**DATA SUPPLIED:**
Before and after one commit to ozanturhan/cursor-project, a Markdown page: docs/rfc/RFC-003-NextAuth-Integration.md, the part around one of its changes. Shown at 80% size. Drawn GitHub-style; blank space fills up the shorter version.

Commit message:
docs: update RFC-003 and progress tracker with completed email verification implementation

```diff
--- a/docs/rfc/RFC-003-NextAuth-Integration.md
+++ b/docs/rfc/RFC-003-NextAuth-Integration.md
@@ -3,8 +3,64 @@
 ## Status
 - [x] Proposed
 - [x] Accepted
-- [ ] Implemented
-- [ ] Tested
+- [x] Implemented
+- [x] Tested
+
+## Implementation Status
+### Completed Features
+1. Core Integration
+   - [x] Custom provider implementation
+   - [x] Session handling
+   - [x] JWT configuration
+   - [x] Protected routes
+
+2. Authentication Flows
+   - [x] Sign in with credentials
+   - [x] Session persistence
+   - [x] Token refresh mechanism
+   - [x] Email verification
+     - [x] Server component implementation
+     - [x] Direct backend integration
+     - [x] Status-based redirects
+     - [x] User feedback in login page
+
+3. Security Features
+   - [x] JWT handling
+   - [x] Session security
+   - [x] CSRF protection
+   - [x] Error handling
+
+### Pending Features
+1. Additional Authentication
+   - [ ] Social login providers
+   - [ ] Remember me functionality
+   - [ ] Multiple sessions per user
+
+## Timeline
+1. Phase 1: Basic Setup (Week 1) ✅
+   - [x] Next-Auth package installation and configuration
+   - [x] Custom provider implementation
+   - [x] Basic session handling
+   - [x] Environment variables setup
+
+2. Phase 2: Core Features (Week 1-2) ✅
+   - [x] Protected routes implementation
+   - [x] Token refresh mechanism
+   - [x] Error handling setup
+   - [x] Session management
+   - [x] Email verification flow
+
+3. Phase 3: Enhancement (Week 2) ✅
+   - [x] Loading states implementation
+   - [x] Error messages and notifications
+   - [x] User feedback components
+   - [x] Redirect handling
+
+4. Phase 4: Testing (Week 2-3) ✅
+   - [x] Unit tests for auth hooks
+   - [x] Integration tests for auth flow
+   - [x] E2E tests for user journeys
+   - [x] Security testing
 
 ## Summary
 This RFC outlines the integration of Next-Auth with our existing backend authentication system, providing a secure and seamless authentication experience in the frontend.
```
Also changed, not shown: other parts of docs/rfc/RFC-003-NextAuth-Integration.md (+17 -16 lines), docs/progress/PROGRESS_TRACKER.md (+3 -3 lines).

**DESCRIPTION OF THE TASK:** Reproduce each line from the records that contains the word "handling".

**REPLY TO THE TASK:**
+   - [x] Session handling
+   - [x] JWT handling
+   - [x] Error handling
+   - [x] Basic session handling
+   - [x] Error handling setup
+   - [x] Redirect handling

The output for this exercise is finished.